Plaintiffs brought suit against defendants, seeking to have their agreement declared unconscionable when Defendants charged Plaintiffs, who were on the verge of bankruptcy, for referring them to an attorney they could have reached for free through the local bar association.

Synopsis of Rule of Law.

When determining unconscionability, the court should consider whether the parties have grossly exceeded the price for their services, in comparison to other similar services.


The Plaintiffs, Fleet and others (Plaintiffs), turned to the Defendants, the United States Consumer Council, Inc. (Defendants), for help with their financial troubles. Defendants made claims that it could help people get out of debt, while it charged sometimes $195.00 to $260.00, just to refer Plaintiffs to an attorney that they could have reached for free by calling the bar association. Plaintiffs brought this action to have their agreement with the Defendant rendered unconscionable.

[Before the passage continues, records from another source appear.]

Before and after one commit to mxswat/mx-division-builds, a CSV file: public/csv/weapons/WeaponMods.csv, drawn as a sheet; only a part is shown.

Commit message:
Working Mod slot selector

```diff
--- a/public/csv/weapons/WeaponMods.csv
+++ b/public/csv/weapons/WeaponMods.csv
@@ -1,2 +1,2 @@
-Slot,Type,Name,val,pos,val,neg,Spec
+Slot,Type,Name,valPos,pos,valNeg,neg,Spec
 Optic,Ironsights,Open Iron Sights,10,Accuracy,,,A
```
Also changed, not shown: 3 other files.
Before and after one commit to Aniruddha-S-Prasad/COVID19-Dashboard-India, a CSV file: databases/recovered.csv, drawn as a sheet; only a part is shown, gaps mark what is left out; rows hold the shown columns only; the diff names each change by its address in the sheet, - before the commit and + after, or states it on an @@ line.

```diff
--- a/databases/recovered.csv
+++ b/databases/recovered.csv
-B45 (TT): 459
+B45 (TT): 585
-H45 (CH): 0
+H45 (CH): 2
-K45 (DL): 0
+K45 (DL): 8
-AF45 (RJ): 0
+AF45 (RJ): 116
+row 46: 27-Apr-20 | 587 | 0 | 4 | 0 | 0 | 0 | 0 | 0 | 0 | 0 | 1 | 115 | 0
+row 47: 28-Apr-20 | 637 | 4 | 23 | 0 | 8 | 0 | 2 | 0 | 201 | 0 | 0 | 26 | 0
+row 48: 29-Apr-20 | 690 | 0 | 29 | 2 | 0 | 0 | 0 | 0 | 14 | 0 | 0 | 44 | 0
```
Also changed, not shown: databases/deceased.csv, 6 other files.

This case considers whether a service contract is unconscionable, based on the fact that the consumer could get the same service elsewhere for a lesser price.


The fees charged by the Defendant were unconscionable.
The court focused on the Unfair and Deceptive Practices Act, noting that a fee for service is unconscionable when the same service could be rendered elsewhere for a lower price.
In this case, the Defendant provided attorney referrals for persons in need of financial help. While this service is free to anyone who calls the bar association, the Defendant was charging fees between $195.00 and $260.00. Most of the people who called Defendant for assistance were people who were on public assistance and/or persons on the verge of bankruptcy. By charging them a fee for a referral that would otherwise be free, the Defendant was profiting from their poor circumstances. An action that is, on its face, unconscionable.

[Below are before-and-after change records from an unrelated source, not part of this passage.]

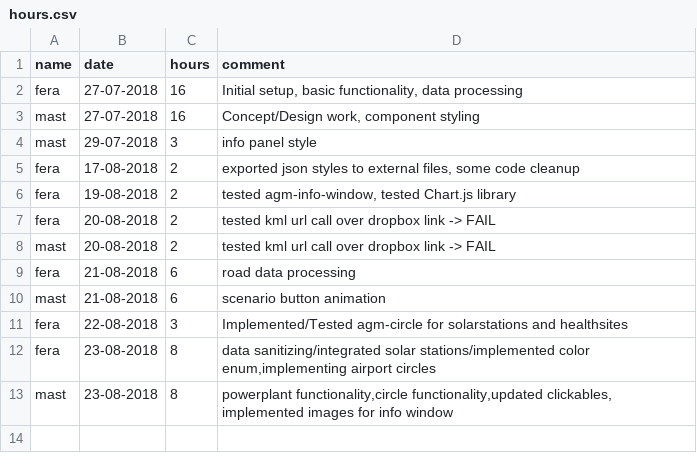
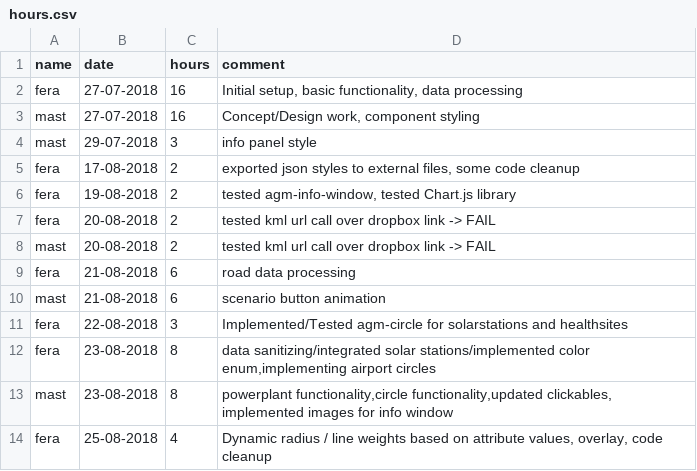
Before and after one commit to MrOrange1992/VisualGhana, a CSV file: hours.csv, drawn as a sheet.

```diff
--- a/hours.csv
+++ b/hours.csv
@@ -13 +13,2 @@ fera,23-08-2018,8,"data sanitizing/integrated solar stations/implemented color e
 mast,23-08-2018,8,"powerplant functionality,circle functionality,updated clickables, implemented images for info window",
+fera,25-08-2018,4,"Dynamic radius / line weights based on attribute values, overlay, code cleanup",
```
Also changed, not shown: tasks.csv, 12 other files.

When a contract is found to be unconscionable on its face, a disadvantaged party is excused form performance.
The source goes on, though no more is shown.